    . Surface boriding was implemented using the novel method of microwave plasma CVD with a mixture of hydrogen and diborane gases. On 440C bearings, dual phase boride layers of Fe2B and FeB were formed which supported adhered nanostructured diamond films. Continuity of the films was not seamless with limited regions remaining uncoated potentially corresponding to delamination of the film as evidenced by the presence of tubular structures presumably composed of sp2 bonded carbon. Surface boriding of 316 stainless steel discs was conducted at various powers and pressures to achieve temperatures ranging from 550-800 °C. The substrate boriding temperature was found to substantially influence the resultant interlayer by altering the metal boride(s) present. The lowest temperatures produced an interlayer where CrB was the single detected phase, higher temperatures yielded the presence of only Fe2B, and a combination of the two phases resulted from an intermediate boriding temperature.
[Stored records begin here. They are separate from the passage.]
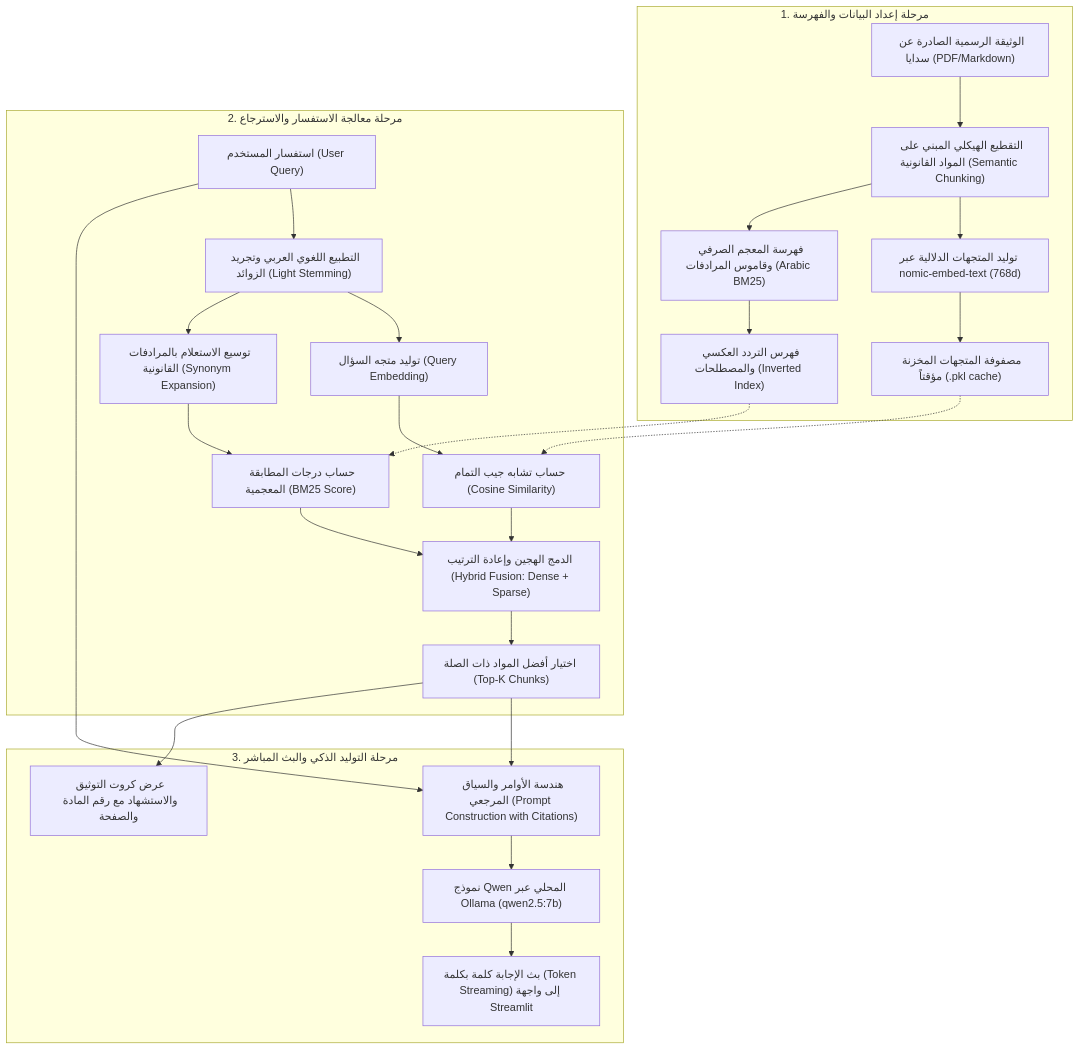
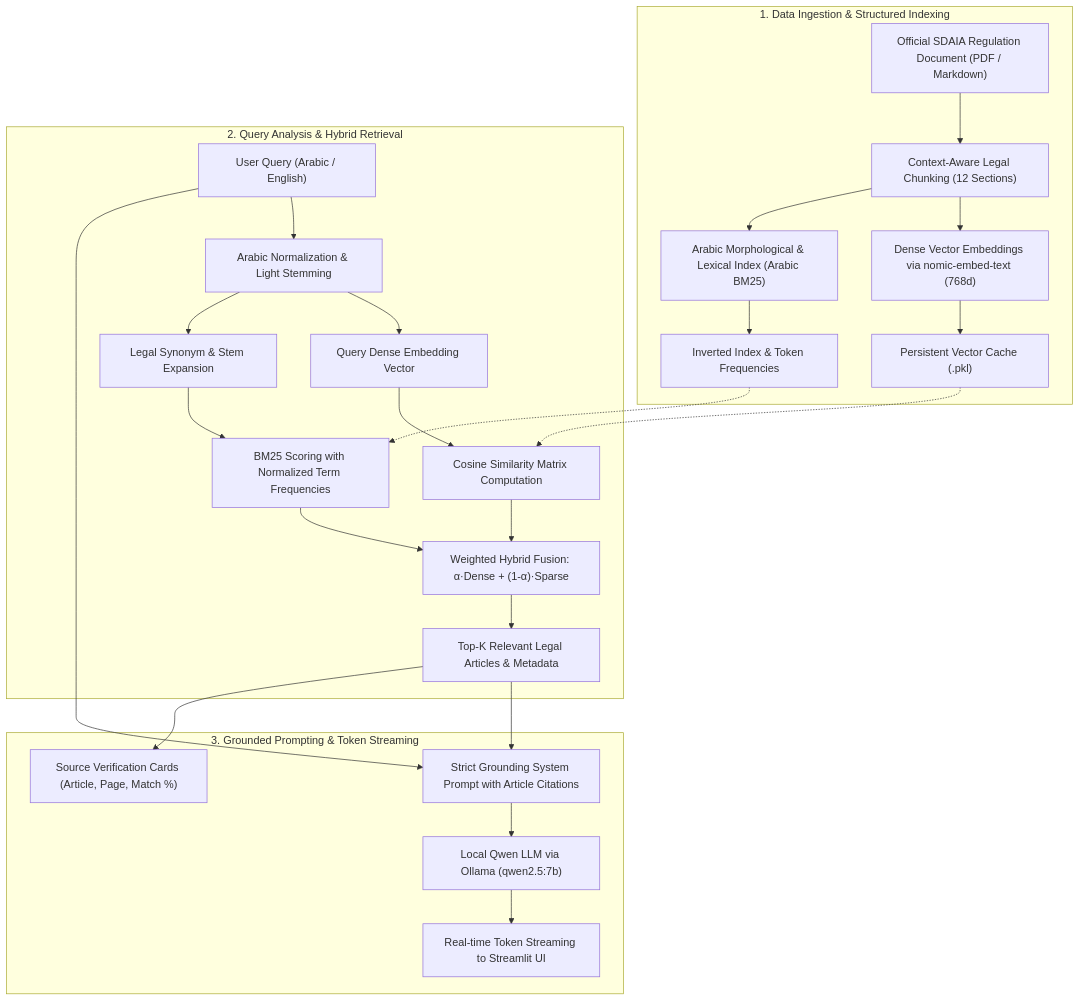
One commit to vabdull/SDAIA-DPO-Rules-RAG changed the diagram in docs/TECHNICAL_DOCUMENTATION.md. Above: the diagram before and after it, drawn with Mermaid. The commit also changed other lines of this file and 1 other file, not shown here.

Commit message:
docs: translate README and technical documentation to English

````diff
--- a/docs/TECHNICAL_DOCUMENTATION.md
+++ b/docs/TECHNICAL_DOCUMENTATION.md
@@ -7,30 +7,30 @@
 ```mermaid
 flowchart TD
-    subgraph Data_Preparation ["1. مرحلة إعداد البيانات والفهرسة"]
-        A["الوثيقة الرسمية الصادرة عن سدايا (PDF/Markdown)"] --> B["التقطيع الهيكلي المبني على المواد القانونية (Semantic Chunking)"]
-        B --> C1["توليد المتجهات الدلالية عبر nomic-embed-text (768d)"]
-        B --> C2["فهرسة المعجم الصرفي وقاموس المرادفات (Arabic BM25)"]
-        C1 --> D1["مصفوفة المتجهات المخزنة مؤقتاً (.pkl cache)"]
-        C2 --> D2["فهرس التردد العكسي والمصطلحات (Inverted Index)"]
+    subgraph Data_Preparation ["1. Data Ingestion & Structured Indexing"]
+        A["Official SDAIA Regulation Document (PDF / Markdown)"] --> B["Context-Aware Legal Chunking (12 Sections)"]
+        B --> C1["Dense Vector Embeddings via nomic-embed-text (768d)"]
+        B --> C2["Arabic Morphological & Lexical Index (Arabic BM25)"]
+        C1 --> D1["Persistent Vector Cache (.pkl)"]
+        C2 --> D2["Inverted Index & Token Frequencies"]
     end
 
-    subgraph Query_Processing ["2. مرحلة معالجة الاستفسار والاسترجاع"]
-        Q["استفسار المستخدم (User Query)"] --> E["التطبيع اللغوي العربي وتجريد الزوائد (Light Stemming)"]
-        E --> F1["توليد متجه السؤال (Query Embedding)"]
-        E --> F2["توسيع الاستعلام بالمرادفات القانونية (Synonym Expansion)"]
-        F1 --> G1["حساب تشابه جيب التمام (Cosine Similarity)"]
+    subgraph Query_Processing ["2. Query Analysis & Hybrid Retrieval"]
+        Q["User Query (Arabic / English)"] --> E["Arabic Normalization & Light Stemming"]
+        E --> F1["Query Dense Embedding Vector"]
+        E --> F2["Legal Synonym & Stem Expansion"]
+        F1 --> G1["Cosine Similarity Matrix Computation"]
         D1 -.-> G1
-        F2 --> G2["حساب درجات المطابقة المعجمية (BM25 Score)"]
+        F2 --> G2["BM25 Scoring with Normalized Term Frequencies"]
         D2 -.-> G2
-        G1 & G2 --> H["الدمج الهجين وإعادة الترتيب (Hybrid Fusion: Dense + Sparse)"]
-        H --> I["اختيار أفضل المواد ذات الصلة (Top-K Chunks)"]
+        G1 & G2 --> H["Weighted Hybrid Fusion: α·Dense + (1-α)·Sparse"]
+        H --> I["Top-K Relevant Legal Articles & Metadata"]
     end
 
-    subgraph Generation ["3. مرحلة التوليد الذكي والبث المباشر"]
-        I --> J["هندسة الأوامر والسياق المرجعي (Prompt Construction with Citations)"]
+    subgraph Generation ["3. Grounded Prompting & Token Streaming"]
+        I --> J["Strict Grounding System Prompt with Article Citations"]
         Q --> J
-        J --> K["نموذج Qwen المحلي عبر Ollama (qwen2.5:7b)"]
-        K --> L["بث الإجابة كلمة بكلمة (Token Streaming) إلى واجهة Streamlit"]
-        I --> M["عرض كروت التوثيق والاستشهاد مع رقم المادة والصفحة"]
+        J --> K["Local Qwen LLM via Ollama (qwen2.5:7b)"]
+        K --> L["Real-time Token Streaming to Streamlit UI"]
+        I --> M["Source Verification Cards (Article, Page, Match %)"]
     end
 ```
````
Compared with the more common, commercialized boriding methods, this a profound result given the problems posed by the FeB phase in addition to other advantages offered by CVD processes and microwave generated plasmas in general. Indentation testing of the boride layers revealed excellent adhesion strength for all borided interlayers, and above all, no evidence of cracking was observed for a sole Fe2B phase. As with boriding of 440C bearings, subsequent diamond deposition was achieved on these interlayers with substantially improved adhesion strength relative to diamond coated TiN interlayers. Both XRD and Raman spectroscopy confirmed a nanostructured diamond film with interfacial chromium carbides responsible for enhanced adhesion strength. Interlayers consisting solely of Fe2B have displayed an ability to support fully continuous nanostructured diamond films, yet additional study is required for consistent reproduction. This is in good agreement with initial work on pack borided high alloy steels

  2. Investigation of electrically-active deep levels in single-crystalline diamond by particle-induced charge transient spectroscopy
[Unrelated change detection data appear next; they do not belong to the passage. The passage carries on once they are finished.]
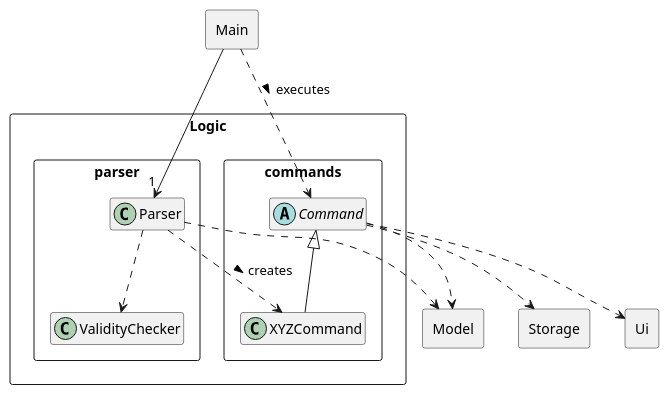
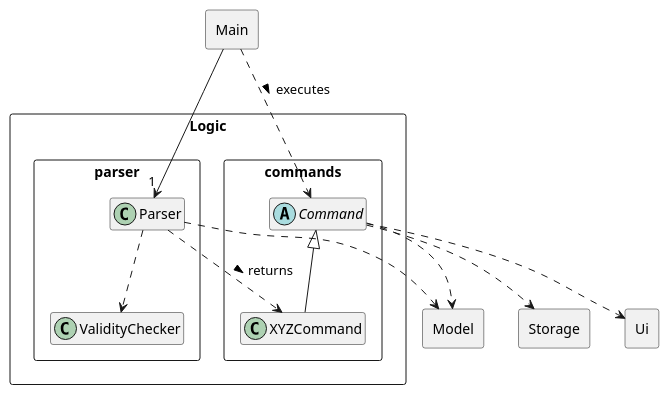
The diagram in docs/diagrams/Logic.puml (yanjia1777/tp), drawn with PlantUML before and after one commit. The commit also changed 4 other files, not shown here.

```diff
--- a/docs/diagrams/Logic.puml
+++ b/docs/diagrams/Logic.puml
@@ -1,40 +1,40 @@
 @startuml
 package "Ui" <<Rectangle>> {
 
 }
 package "Model" <<Rectangle>> {
 
 }
 package "Storage" <<Rectangle>> {
 
 }
 package "Main" <<Rectangle>> {
 }
 package "Logic" <<Rectangle>> {
 
 
 package "parser" <<Rectangle>> {
 class ValidityChecker
 class           Parser
 }
 
 package "commands" <<Rectangle>> {
 abstract class  "Command"
 class XYZCommand
 }
 
 
 
 Main --> "1" Parser
 Command <|-- XYZCommand
 Parser ..> ValidityChecker
-Parser ..> XYZCommand : creates >
+Parser ..> XYZCommand : returns >
 Main ..> Command : executes >
 
 Command ..> Ui
 Parser ..> Model
 Command ..> Model
 Command ..> Storage
 }
 hide members
 @enduml
```
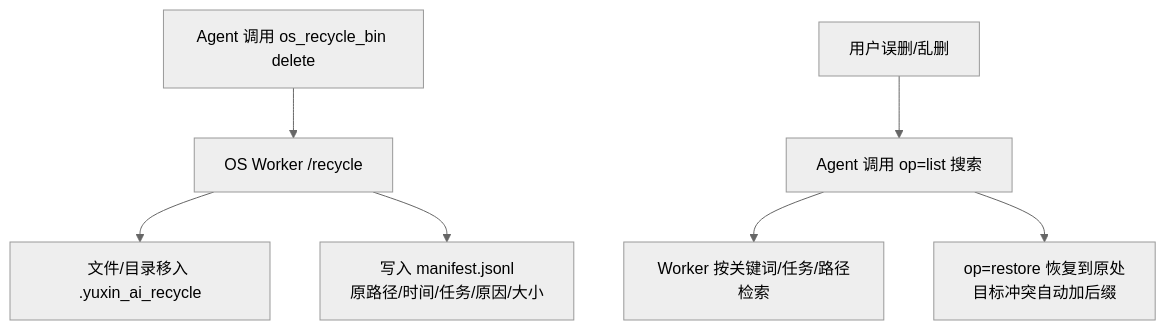
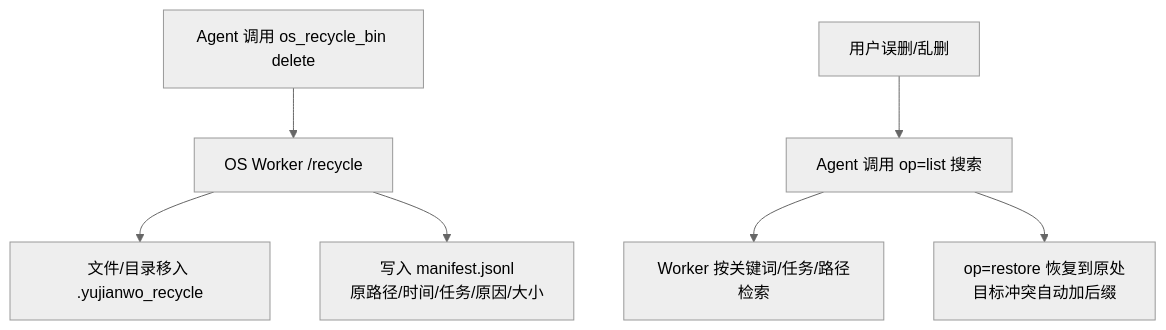
The second of 2 diagrams in docs/research/multi-client-and-device-capabilities-plan.md (NILL-HUB/yuxin-ai), drawn with Mermaid (neutral theme) before and after one commit. The commit also changed other lines of this file and 41 other files, not shown here.

````diff
--- a/docs/research/multi-client-and-device-capabilities-plan.md
+++ b/docs/research/multi-client-and-device-capabilities-plan.md
@@ -68,9 +68,9 @@
 ```mermaid
 flowchart TD
   Agent[Agent 调用 os_recycle_bin delete] --> Worker[OS Worker /recycle]
-  Worker --> Move[文件/目录移入 .yuxin_ai_recycle]
+  Worker --> Move[文件/目录移入 .yujianwo_recycle]
   Worker --> Manifest[写入 manifest.jsonl<br/>原路径/时间/任务/原因/大小]
   User[用户误删/乱删] --> Agent2[Agent 调用 op=list 搜索]
   Agent2 --> Worker2[Worker 按关键词/任务/路径检索]
   Agent2 --> Restore[op=restore 恢复到原处<br/>目标冲突自动加后缀]
 ```
````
    Energy Technology Data Exchange (ETDEWEB)

    Kada, W., E-mail: kada.wataru@gunma-u.ac.jp [Faculty of Science and Technology, Gunma University, Kiryu, Gunma 376-8515 (Japan); Kambayashi, Y.; Ando, Y. [Faculty of Science and Technology, Gunma University, Kiryu, Gunma 376-8515 (Japan); Japan Atomic Energy Agency, Takasaki, Gunma 370-1292 (Japan); Onoda, S. [Japan Atomic Energy Agency, Takasaki, Gunma 370-1292 (Japan); Umezawa, H.; Mokuno, Y. [National Institute of Advanced Industrial Science and Technology (AIST), 1-8-31 Midorigaoka, Ikeda, Osaka 563-8577 (Japan); Shikata, S. [Kwansei Gakuin Univ., 2-1, Gakuen, Mita, Hyogo 669-1337 (Japan); Makino, T.; Koka, M. [Japan Atomic Energy Agency, Takasaki, Gunma 370-1292 (Japan); Hanaizumi, O. [Faculty of Science and Technology, Gunma University, Kiryu, Gunma 376-8515 (Japan); Kamiya, T.; Ohshima, T. [Japan Atomic Energy Agency, Takasaki, Gunma 370-1292 (Japan)

    2016-04-01
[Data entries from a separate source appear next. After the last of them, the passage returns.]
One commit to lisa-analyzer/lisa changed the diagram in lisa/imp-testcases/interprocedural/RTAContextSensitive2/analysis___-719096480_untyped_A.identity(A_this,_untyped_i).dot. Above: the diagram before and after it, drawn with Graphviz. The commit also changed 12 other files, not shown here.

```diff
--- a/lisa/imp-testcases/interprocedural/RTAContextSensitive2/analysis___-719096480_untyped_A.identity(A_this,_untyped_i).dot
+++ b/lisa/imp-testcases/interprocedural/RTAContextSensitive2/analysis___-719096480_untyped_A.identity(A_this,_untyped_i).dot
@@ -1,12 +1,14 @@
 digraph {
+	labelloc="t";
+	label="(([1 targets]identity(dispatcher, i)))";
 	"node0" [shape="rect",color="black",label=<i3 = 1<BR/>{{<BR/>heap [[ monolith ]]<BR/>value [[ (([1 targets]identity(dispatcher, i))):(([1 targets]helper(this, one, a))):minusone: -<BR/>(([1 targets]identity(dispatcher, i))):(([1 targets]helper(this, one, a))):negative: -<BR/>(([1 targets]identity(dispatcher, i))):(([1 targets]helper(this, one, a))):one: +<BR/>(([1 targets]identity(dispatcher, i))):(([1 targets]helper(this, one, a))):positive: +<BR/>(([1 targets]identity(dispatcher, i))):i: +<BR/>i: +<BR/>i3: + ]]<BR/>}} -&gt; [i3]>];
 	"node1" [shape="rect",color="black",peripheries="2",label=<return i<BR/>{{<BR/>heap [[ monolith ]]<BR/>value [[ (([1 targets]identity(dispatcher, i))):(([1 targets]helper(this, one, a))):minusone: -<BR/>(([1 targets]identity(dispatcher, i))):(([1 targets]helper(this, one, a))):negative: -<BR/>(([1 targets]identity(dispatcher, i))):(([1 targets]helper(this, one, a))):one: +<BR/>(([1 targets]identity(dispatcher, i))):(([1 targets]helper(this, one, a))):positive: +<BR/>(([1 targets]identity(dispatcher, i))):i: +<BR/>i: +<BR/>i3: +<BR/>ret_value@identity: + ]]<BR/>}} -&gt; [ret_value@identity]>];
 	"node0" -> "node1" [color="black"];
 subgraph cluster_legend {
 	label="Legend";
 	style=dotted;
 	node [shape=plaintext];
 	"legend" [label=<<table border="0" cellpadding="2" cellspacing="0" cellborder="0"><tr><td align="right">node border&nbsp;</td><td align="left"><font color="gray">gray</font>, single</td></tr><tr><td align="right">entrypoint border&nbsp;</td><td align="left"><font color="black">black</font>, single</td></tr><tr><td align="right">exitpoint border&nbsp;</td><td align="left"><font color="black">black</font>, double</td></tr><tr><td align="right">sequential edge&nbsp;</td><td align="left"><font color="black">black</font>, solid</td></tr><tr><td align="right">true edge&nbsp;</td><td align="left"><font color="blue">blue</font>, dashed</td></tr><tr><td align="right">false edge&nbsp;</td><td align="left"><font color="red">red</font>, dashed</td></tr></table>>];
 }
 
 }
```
    To investigate electrically-active deep levels in high-resistivity single-crystalline diamond, particle-induced charge transient spectroscopy (QTS) techniques were performed using 5.5 MeV alpha particles and 9 MeV carbon focused microprobes. For unintentionally-doped (UID) chemical vapor deposition (CVD) diamond, deep levels with activation energies of 0.35 eV and 0.43 eV were detected which correspond to the activation energy of boron acceptors in diamond. The results suggested that alpha particle and heavy ion induced QTS techniques are the promising candidate for in-situ investigation of deep levels in high-resistivity semiconductors.

  3. MgO by injection CVD

    International Nuclear Information System (INIS)

    Abrutis, A.; Kubilius, V.; Teiserkis, A.; Bigelyte, V.; Vengalis, B.; Jukna, A.; Butkute, R.

    1997-01-01

    Epitaxial YBa 2 Cu 3 O 7 layers with 45 in-plane orientation have been grown by injection